The Community Folk Art Center (CFAC) has been a vital part of the University and city for nearly 50 years—a hub of art, cultural understanding and community. “CFAC is a bridge between the Syracuse University community and the local community,…
Department of Drama Closes Season with ‘Little Shop of Horrors’
The College of Visual and Performing Arts‘ Department of Drama closes the 17/18 season with the monstrously entertaining musical “Little Shop of Horrors,” running May 4-12 in the Arthur Storch Theatre at the Syracuse Stage/SU Drama Complex, 820 E. Genesee Street, Syracuse.
Created by composer Alan Menken and the late Howard Ashman (the creative team behind Disney’s “The Little Mermaid,” “Aladdin,” and “Beauty and The Beast”), “Little Shop of Horrors” opened at Off-Off-Broadway’s WPA Theatre in 1982. It was an instant hit and soon transferred to the larger Off-Broadway Orpheum Theatre with the backing of high-profile producers David Geffen, Cameron Mackintosh and the Shubert Organization. The Orpheum run lasted five years and eventually led to national and international tours, a star-studded movie musical, a Broadway production and, as most know, countless high school and community theater productions.

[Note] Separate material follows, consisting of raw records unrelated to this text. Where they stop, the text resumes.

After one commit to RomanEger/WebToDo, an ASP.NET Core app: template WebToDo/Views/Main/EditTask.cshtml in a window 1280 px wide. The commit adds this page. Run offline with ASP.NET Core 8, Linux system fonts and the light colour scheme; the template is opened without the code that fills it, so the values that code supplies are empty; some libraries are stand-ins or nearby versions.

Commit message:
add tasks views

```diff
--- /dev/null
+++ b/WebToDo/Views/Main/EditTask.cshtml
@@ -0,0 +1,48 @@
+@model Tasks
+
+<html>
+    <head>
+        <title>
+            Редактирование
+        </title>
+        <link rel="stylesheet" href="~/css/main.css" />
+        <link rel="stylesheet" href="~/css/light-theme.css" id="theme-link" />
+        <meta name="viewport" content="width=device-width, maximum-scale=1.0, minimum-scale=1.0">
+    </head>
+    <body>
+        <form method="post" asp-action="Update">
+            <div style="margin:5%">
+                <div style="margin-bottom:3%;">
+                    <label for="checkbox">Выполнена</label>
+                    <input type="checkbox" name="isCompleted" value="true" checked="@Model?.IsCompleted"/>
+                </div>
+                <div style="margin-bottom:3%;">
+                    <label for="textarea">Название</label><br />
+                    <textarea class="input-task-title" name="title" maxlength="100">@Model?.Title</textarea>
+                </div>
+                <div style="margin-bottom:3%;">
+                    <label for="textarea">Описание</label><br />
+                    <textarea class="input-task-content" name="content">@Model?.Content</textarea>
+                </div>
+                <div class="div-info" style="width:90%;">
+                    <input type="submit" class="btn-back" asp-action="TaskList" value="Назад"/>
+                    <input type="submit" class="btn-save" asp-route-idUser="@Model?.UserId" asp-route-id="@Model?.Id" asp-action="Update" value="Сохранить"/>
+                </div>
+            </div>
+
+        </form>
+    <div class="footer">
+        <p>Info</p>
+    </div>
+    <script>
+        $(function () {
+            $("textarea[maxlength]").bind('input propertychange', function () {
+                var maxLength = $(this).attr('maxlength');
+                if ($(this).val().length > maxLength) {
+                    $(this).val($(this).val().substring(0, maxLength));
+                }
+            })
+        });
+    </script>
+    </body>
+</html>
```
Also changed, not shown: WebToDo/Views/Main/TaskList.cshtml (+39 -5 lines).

“Little Shop of Horrors” is a quirky amalgam of unlikely love story and ’50s-era science fiction set to an infectious 60s-inspired pop score. In addition to a handful of off-beat characters, it stars a ravenous man-eating plant from outer space named Audrey II. The design for the original Audrey II was by Martin P. Robinson who, among other significant credits, spent 34 years as Mr. Snuffelupagus on “Sesame Street.”
Faculty member Brian Cimmet directs this Department of Drama production. Cimmet praises what he terms the “absurdity of the universe” contained in “Little Shop of Horrors” and notes the effectiveness of the simple storytelling and pure characters.
“I love an awkward, goofy comedy in which the characters take their situations quite seriously and sincerely,” he said. “I love the exploration of a human psyche struggling to balance what he thinks is good in the world against what he wants most.”
Through its various iterations, the original “Little Shop of Horrors” has undergone some pruning and embellishment. Some criticized the Broadway production for its glitzy production values. Cimmet says he prefers the look and feel of Menken and Ashman’s original Off-Off-Broadway production.
“It shouldn’t be clean. It should be dark and grimy and rough and difficult,” he says. “The characters live and work in the poorest part of town.” As in the original production, the Drama Department’s version will feature a nine-person cast and a five-person band.
Although the musical dates from the 1980s, Cimmet contends that it “speaks volumes” in 2018. “It addresses the power of greed and corruption. Right now, there’s a tremendous amount of greed influencing America, greed that pushes people to do corrupt, immoral and unethical things,” he explains. “Perhaps the message of ‘Little Shop’ will serve to remind people to reject the evils of the world.”